That’s not much, right?
Well, it can be. And it could be particularly problematic if you’re trying to lose weight, or even just maintain it.
It’s not just the calories. It’s the blood sugar spike that causes fat storage and a blood sugar roller coaster. It’s the leptin resistance (inability to be satisfied and feel full). It’s the declining awareness of true hunger. It’s the digestive issues that result from piling more food upon food upon food before it has had a chance to digest–bloating, gas, toxin buildup causing bad breath, belching.
It’s the added stress on your system trying to process all that food and protect you from toxins and other natural byproducts of digestion. It’s the stress on your productivity as your system allocates resources to digestion, pulling them away from your brain, causing brain fog. It’s the stress on you as you wonder why you don’t feel great and energized.

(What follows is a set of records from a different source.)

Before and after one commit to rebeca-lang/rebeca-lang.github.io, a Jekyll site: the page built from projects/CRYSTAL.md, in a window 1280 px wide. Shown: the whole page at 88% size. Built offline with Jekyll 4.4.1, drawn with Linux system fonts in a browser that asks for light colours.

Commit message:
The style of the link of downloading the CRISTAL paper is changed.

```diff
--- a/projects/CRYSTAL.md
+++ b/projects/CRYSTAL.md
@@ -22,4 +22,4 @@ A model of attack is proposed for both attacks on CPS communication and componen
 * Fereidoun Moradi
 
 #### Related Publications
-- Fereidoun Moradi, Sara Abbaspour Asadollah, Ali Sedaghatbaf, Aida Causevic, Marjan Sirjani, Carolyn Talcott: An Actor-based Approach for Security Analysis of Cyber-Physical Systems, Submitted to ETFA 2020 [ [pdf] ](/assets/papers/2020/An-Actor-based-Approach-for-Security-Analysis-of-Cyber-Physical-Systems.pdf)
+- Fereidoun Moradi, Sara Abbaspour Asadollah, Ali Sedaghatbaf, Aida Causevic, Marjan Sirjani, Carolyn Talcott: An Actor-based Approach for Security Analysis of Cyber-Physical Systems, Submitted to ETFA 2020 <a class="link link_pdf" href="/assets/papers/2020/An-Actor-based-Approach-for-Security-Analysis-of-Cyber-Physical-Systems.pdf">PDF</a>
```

And its the accumulation of all of this that makes you feel like crap, feel sluggish, feel bad about your body, and want to eat more (usually sugar or carbs) for that transient high in which your brain receive a hit serotonin and dopamine.

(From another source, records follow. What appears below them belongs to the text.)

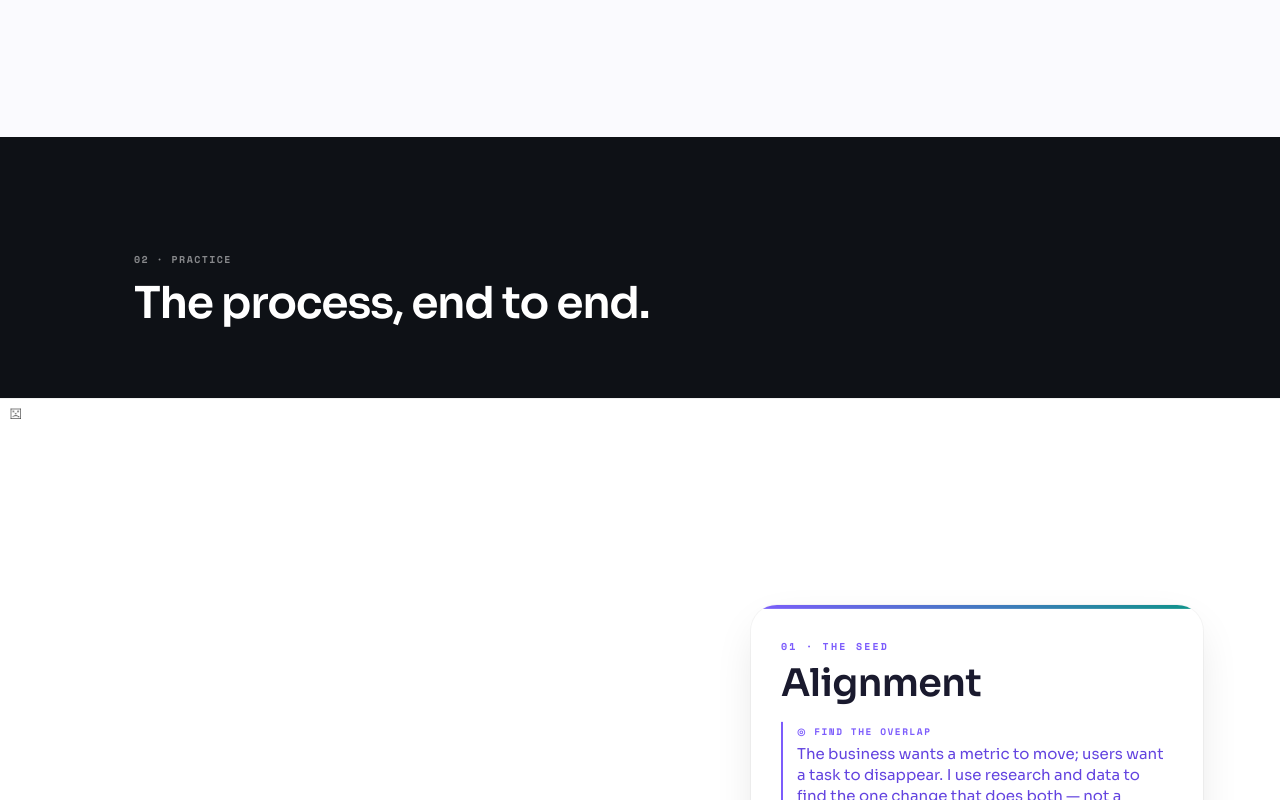
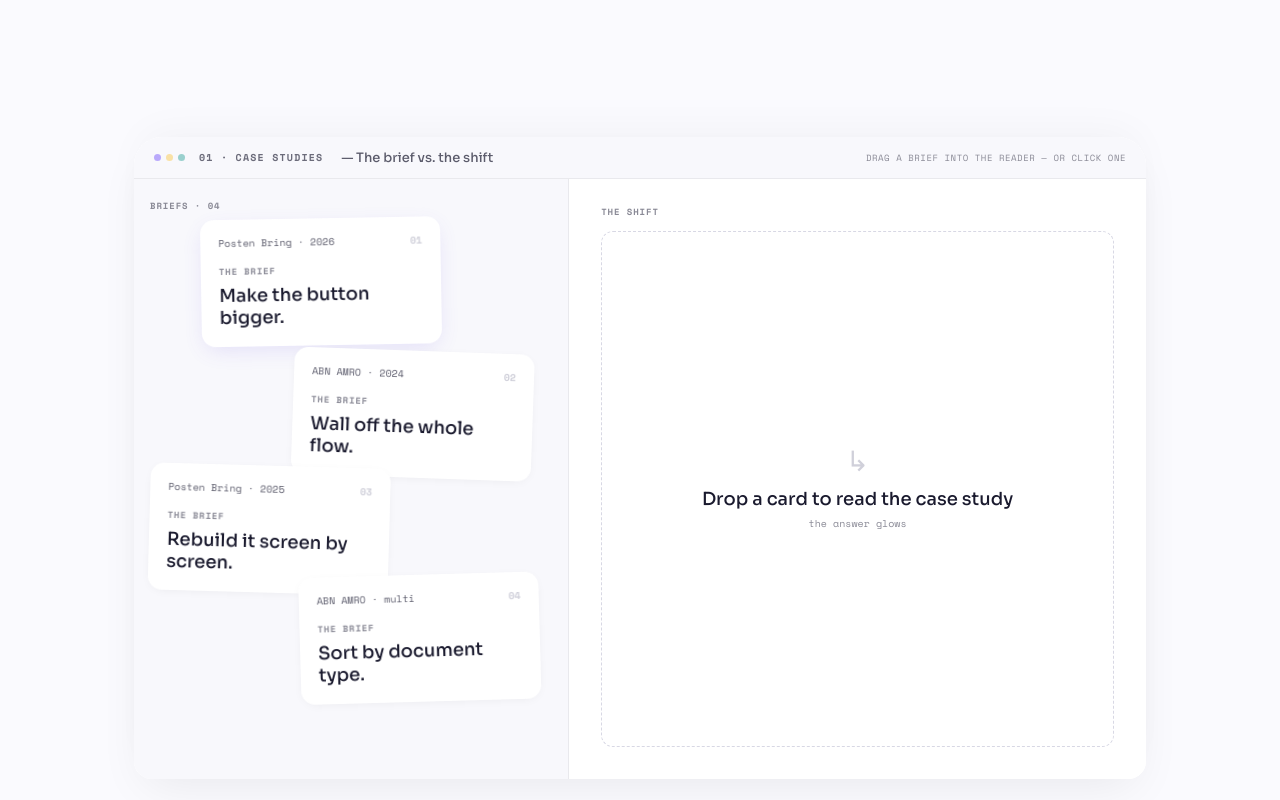
Before and after one commit to ykshettydesign/YKShetty-portfolio, a React (Vite) app: page / in a window 1280 px wide. Shown: the part 1200-2000 px from the top of the page. Built offline with nearby package versions, Linux system fonts and the light colour scheme.

Commit message:
old drag and drop

```diff
--- a/src/App.jsx
+++ b/src/App.jsx
@@ -1,6 +1,7 @@
 import React, { useRef } from 'react'
 import Header from './components/Header'
 import ChatThread from './components/ChatThread'
+import Work from './components/Work'
 import Practice from './components/Practice'
 import Instruments from './components/Instruments'
 import About from './components/About'
@@ -20,6 +21,7 @@ export default function App() {
       <Header />
       <main>
         <ChatThread />
+        <Work />
         <Practice />
         <Instruments />
         <About />
--- a/src/components/ChatThread.jsx
+++ b/src/components/ChatThread.jsx
@@ -289,28 +289,9 @@ export default function ChatThread() {
         }
       }
 
-      if (!autoRef.current) {
-        if (p === 0) {
-          // hero → first case. Order matters: check "already past the whole
-          // budget" FIRST — a fast fling can jump `s` past heroBudget in a
-          // single frame, and rawHero clamps to 1 either way (barely past the
-          // commit point, or way past it). If we glided in that case, the
-          // target (track.offsetTop + heroBudget) would be BEHIND where the
-          // user already scrolled to, snapping the page backward against
-          // their gesture. So: already past the full budget → snap in place,
-          // no scroll movement. Only mid-swing (still within the budget, past
-          // the commit point) do we glide the remaining bit forward.
-          if (s >= heroBudget && landedRef.current) toStage(1)
-          else if (goingDown && rawHero >= AUTO_AT && landedRef.current) autoFinishTo(track.offsetTop + heroBudget, 1)
-        } else {
-          // carousel: cases advance by CLICK only. Scrolling UP glides smoothly
-          // back to the hero — the exact mirror of the entry glide (the card
-          // swings, the page glides to the top, the hero types back in) via the
-          // same decoupled, jitter-proof timeline. Scrolling DOWN carries you out
-          // of the pinned section to the next page (native sticky release).
-          if (!goingDown && rawHero < 0.9 && landedRef.current) toHero()
-        }
-      }
+      // Hero-only: the exchange no longer commits into an in-card carousel. The hero
+      // plays its swing + paragraph reveal on scroll, then the sticky section releases
+      // to the drag-drop case board (<Work/>) that follows it in the page.
 
       // card transform: rest → lift → rest via sin(π·disp). Hero swings on scroll;
       // cases swing on click. `disp`→transform only; the beat→opacity only.
@@ -383,7 +364,7 @@ export default function ChatThread() {
 
   return (
     <section
-      id="work"
+      id="hero"
       ref={trackRef}
       data-thread-step={step}
       style={{ position: 'relative', zIndex: 10, height: `${Math.round(HERO_STAGE * 100) + CAROUSEL_TAIL_VH}vh` }}
@@ -418,7 +399,6 @@ export default function ChatThread() {
                 href="#work"
                 className="text-link text-link--primary"
                 style={{ paddingBottom: 3 }}
-                onClick={(e) => { e.preventDefault(); apiRef.current.go?.(1) }}
               >
                 Case studies ↓
               </a>
--- a/src/components/Work.jsx
+++ b/src/components/Work.jsx
@@ -53,7 +53,7 @@ export default function Work() {
   }, [active])
 
   return (
-    <section id="work" style={{ position: 'relative', zIndex: 10, marginTop: '-100vh' }}>
+    <section id="work" style={{ position: 'relative', zIndex: 10 }}>
       <div style={{ maxWidth: 1100, margin: '0 auto', padding: '0 clamp(22px,5vw,44px) 81px' }}>
         <MobileCaseCards />
 
```
Also changed, not shown: 2 other files (tests, documents, lock files or other folders).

It’s a problem. And it’s one I suffered from for a long time. To be quite honest, occasionally I fall victim to the snack monster again (usually around the holidays or during a stressful time.)

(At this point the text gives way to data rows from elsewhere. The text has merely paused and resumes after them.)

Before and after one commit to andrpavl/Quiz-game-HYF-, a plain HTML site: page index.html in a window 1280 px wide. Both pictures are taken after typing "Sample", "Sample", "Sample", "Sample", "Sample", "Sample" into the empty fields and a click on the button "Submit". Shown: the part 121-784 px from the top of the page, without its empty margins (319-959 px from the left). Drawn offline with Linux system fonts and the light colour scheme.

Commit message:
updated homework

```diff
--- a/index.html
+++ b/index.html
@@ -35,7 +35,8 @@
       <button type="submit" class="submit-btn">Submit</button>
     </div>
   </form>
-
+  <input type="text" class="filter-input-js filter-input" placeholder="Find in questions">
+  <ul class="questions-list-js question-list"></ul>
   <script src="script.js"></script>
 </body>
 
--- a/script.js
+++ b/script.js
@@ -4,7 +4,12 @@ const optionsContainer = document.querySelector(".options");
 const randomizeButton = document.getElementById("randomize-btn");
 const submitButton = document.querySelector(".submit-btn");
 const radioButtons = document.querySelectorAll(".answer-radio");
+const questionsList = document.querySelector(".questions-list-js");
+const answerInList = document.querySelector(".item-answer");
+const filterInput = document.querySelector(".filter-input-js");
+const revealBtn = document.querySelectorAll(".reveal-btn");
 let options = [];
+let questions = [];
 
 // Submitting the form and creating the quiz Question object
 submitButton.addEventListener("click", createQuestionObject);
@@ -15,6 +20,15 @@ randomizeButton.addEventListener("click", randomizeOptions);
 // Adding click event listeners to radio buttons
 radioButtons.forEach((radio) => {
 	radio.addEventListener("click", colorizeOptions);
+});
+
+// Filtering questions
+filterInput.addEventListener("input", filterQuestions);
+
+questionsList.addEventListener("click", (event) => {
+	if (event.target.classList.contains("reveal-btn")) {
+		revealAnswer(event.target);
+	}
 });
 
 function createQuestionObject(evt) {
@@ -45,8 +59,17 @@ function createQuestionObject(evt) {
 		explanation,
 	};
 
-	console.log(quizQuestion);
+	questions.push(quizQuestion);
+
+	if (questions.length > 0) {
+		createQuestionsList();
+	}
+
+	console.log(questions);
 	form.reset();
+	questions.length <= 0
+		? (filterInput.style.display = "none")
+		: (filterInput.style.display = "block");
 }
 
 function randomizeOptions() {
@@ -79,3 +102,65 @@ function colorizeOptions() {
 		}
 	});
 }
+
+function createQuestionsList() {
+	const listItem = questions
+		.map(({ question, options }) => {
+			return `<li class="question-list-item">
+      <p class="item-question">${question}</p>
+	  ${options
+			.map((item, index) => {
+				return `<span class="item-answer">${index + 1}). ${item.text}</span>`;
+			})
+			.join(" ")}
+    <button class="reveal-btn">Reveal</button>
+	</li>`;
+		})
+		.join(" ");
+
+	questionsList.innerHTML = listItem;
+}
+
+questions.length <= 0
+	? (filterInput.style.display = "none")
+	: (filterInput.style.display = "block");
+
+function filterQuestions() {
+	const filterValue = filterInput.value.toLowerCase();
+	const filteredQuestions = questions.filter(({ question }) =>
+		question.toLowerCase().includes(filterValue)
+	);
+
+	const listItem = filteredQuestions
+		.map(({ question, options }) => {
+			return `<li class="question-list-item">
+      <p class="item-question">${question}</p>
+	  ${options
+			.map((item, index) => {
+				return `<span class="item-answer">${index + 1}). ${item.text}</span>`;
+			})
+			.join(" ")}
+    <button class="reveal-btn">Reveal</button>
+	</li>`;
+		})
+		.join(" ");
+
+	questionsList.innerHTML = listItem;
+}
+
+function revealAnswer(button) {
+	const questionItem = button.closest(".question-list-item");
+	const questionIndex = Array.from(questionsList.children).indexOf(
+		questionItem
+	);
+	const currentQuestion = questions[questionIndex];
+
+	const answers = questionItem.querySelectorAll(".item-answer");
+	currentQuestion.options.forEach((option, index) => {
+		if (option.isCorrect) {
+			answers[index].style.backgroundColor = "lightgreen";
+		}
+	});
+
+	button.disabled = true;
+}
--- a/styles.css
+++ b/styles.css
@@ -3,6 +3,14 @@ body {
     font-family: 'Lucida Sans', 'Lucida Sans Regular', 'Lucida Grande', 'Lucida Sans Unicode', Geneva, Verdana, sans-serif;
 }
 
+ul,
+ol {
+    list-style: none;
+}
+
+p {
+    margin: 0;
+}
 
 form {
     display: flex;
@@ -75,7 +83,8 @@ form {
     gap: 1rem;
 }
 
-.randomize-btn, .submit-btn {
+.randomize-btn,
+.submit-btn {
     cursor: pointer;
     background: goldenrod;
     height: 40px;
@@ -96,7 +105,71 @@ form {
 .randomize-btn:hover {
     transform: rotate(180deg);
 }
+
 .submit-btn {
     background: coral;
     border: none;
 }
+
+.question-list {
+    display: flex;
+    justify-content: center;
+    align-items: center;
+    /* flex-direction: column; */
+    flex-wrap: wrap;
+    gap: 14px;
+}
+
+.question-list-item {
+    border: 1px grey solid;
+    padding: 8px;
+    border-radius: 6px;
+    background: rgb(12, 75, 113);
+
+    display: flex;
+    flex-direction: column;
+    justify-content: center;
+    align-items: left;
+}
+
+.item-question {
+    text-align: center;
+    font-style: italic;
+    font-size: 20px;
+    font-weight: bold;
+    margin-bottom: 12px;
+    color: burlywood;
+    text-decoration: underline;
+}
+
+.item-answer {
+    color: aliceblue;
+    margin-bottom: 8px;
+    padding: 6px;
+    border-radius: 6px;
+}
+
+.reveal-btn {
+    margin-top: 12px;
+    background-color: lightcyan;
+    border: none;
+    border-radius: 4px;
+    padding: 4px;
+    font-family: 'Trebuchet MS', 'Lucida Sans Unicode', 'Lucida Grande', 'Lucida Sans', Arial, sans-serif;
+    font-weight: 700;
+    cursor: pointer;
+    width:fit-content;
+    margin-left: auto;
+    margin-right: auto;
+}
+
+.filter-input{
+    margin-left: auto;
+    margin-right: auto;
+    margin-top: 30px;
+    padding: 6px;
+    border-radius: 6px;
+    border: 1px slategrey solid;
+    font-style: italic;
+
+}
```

So, what can you do to break this vicious cycle?
Start with mindfulness. Increase your awareness. Develop your mind-body connection. Learn to recognize true hunger. Begin to feel what your body needs, what its really asking for, and honor that.
Maybe it’s rest. Maybe it’s water. A chat with a friend. A walk outside. Playtime. A break from work, the computer screen, the phone.
Ask yourself, and begin to really listen, am I hungry? Is my body in need of caloric nourishment? Is my body thirsty?
Or is it in need of other nourishment–love, touch, deep sleep, movement, sunshine, fresh air, deep breaths, freedom from restrictive clothing, less sugar, less calories, less frequent eating?
Let your body be your guide, awareness be your translator, and mindfulness be your aspiration. Acknowledge and live in the wisdom of the body.
In the comments below, share your thoughts on snacking… To Snack, or Not To Snack? Why? And, if you do snack, what do you go for?
Next week we’ll share some ways to resist the urge to snack with low (or no) cal drinks.